Electrical Engineering student Mike Hand is the 2013-2014 recipient of the Bosch Sustainability Fellowship, a new $20,000 award given to a promising University of Michigan Master’s student each year. His fellowship work will explore ways to further improve diesel calibration efficiency, which could impact development time and reduce cost.
Diesel engines are a staple of long-haul transport and compose about 50 percent of the passenger car market in Europe, but they’ve yet to catch on in America. While diesel engines are 20-40% more efficient than gasoline engines, the production of nitrogen oxide (NOx) emissions released by diesel combustion is more than 30% greater than that of gasoline combustion. U.S. regulations on NOx emissions necessitate expensive aftertreatment systems, which require extensive calibration work. Few passenger vehicles with a diesel option have been available in the U.S.; however, in 2013, several major auto manufacturers- including Chevy, Jeep and Mazda- announced the introduction of new diesel models, leading Popular Mechanics to christen this “the year of the diesel”.
Semi trucks are of course widely used in America. The diesel-powered machines weigh 40 tons, get between six and eight miles to the gallon, and drive a collective 140 billion miles per year on U.S. highways. Almost 70% of all U.S. freight reaches its destination via semi truck, and an estimated 168,000,000 gallons of diesel are used in America each day.
A more intelligent diesel engine system paves the way for better efficiency in long-haul trucks and possible wider usage in private vehicles. Hand’s fellowship research will explore using advanced control and diagnosis strategies to further reduce NOx emissions. Hand proposes the use of recently developed NOx sensors to enable closed-loop feedback control and model-based diagnosis, which would allow greater system robustness, less calibration, and shorter development times, all while maintaining tighter control of NOx generation.
“This is a lot of math, but you still get to see the applications pretty quickly,” says Hand of the project. “That’s what I like about this line of research and this project in particular. With the freedom afforded by this fellowship, we can work to accomplish something that might otherwise not be realizable in this way.
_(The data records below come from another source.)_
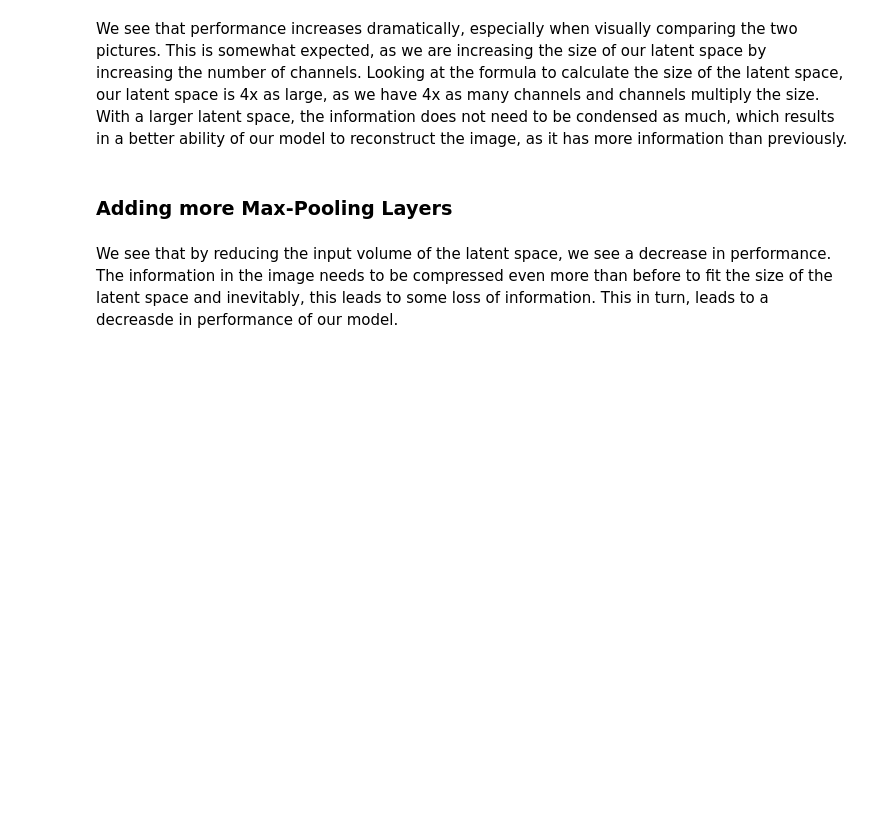
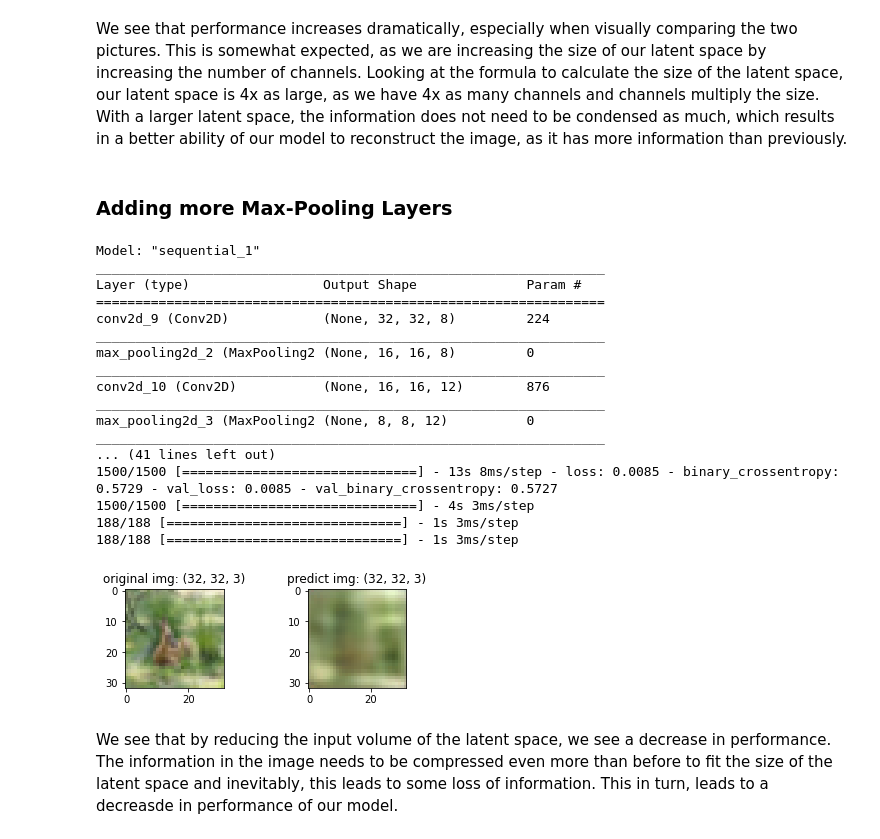
Before and after one commit to unofficial-Jona/ACML, a Jupyter notebook: convolutional autoencoders.ipynb, the cells around one changed output. Saved outputs shown, nothing was run; the diff lists cells and outputs as text; code cells hidden in the pictures; blank space fills up the shorter version.

```diff
--- a/convolutional autoencoders.ipynb
+++ b/convolutional autoencoders.ipynb
@@ -368,4 +368,26 @@ model_layout02.compile(
     loss=keras.losses.MeanSquaredError(),
     metrics=[keras.metrics.BinaryCrossentropy()])
 # %%
-model_layout02, X_train_2, X_valid_2, X_test_2 = model_fit_transform(model_layout02, X_train, X_valid, X_test)
+model_layout02, X_train_2, X_valid_2, X_test_2, history = model_fit_transform(model_layout02, x_train=X_train, y_train=X_train,
+                                                                              x_valid=X_valid, y_valid=X_valid,
+                                                                              x_test=X_test, y_test=X_test)
+img_compare(X_test[1], X_test_2[1])
+# %% [output]
+Model: "sequential_1"
+_________________________________________________________________
+Layer (type)                 Output Shape              Param #
+=================================================================
+conv2d_9 (Conv2D)            (None, 32, 32, 8)         224
+_________________________________________________________________
+max_pooling2d_2 (MaxPooling2 (None, 16, 16, 8)         0
+_________________________________________________________________
+conv2d_10 (Conv2D)           (None, 16, 16, 12)        876
+_________________________________________________________________
+max_pooling2d_3 (MaxPooling2 (None, 8, 8, 12)          0
+_________________________________________________________________
+... (41 lines left out)
+1500/1500 [==============================] - 13s 8ms/step - loss: 0.0085 - binary_crossentropy: 0.5729 - val_loss: 0.0085 - val_binary_crossentropy: 0.5727
+1500/1500 [==============================] - 4s 3ms/step
+188/188 [==============================] - 1s 3ms/step
+188/188 [==============================] - 1s 3ms/step
+[figure, added]
```
Also changed, not shown: parts of 5 cells of this notebook.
In general, diesel is a lot more efficient than gasoline, and so if these systems work the way we think they can, it would make sense to have- maybe not all of or even the majority of the fleet- but definitely more than today’s 3 percent of the cars on the road utilizing diesel.”
Bosch Sustainability Fellowship awardees must be master’s students conducting promising research linking sustainable engineering to applications of societal importance such as energy conversion, storage, or efficiency. The fellowship is co-administered by the University of Michigan Energy Institute and the College of Engineering.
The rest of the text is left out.